© lexiconimages -

In a recent paper published in the Journal of Waste Management, four scientists from Brunel University London, Politecnico di Milano, University of Southern Denmark and Wageningen University & Research point out that circularity is not necessarily synonymous with sustainability. Therefore, striving for circularity does not always guarantee a sustainable outcome.

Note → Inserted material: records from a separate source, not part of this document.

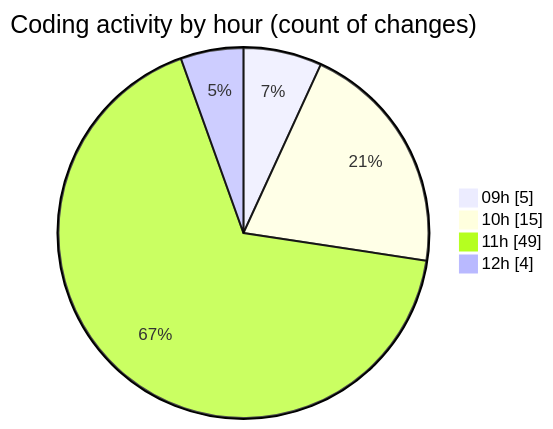
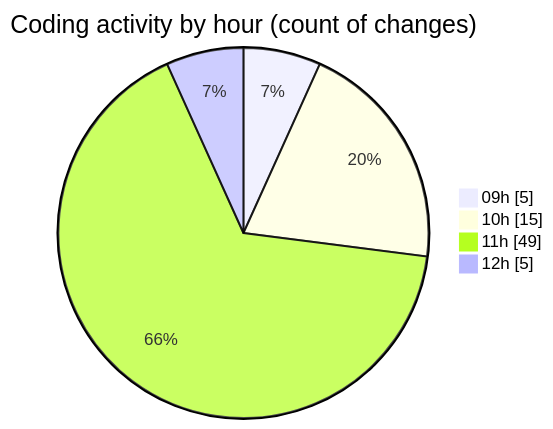
One commit to CELIANVF/code-tracking changed the second of 2 diagrams in 2025-06-13/ecodeli-1/README.md. Above: the diagram before and after it, drawn with Mermaid. The commit also changed other lines of this file and 1 other file, not shown here.

````diff
--- a/2025-06-13/ecodeli-1/README.md
+++ b/2025-06-13/ecodeli-1/README.md
@@ -47,8 +47,8 @@
 ```mermaid
 pie showData
 title Coding activity by hour (count of changes)
 "09h" : 5
 "10h" : 15
 "11h" : 49
-"12h" : 4
+"12h" : 5
 ```
````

Circularity of packaging materials, components and products is now a major policy and business driver to reduce the negative environmental impacts of packaging life-cycles. Although circularity has become an established concept in the public debate, it remains a broad term that needs to be precisely defined, going beyond the use of metrics and indicators that are not fit for purpose or easy to measure, such as collection rates, recycling rates, recycled content, bio-based content, etc. Circularity as measured by such indicators does not capture system realities or wider impacts, including potentially rebound effects that can negate or even reverse environmental benefits, as the authors point out.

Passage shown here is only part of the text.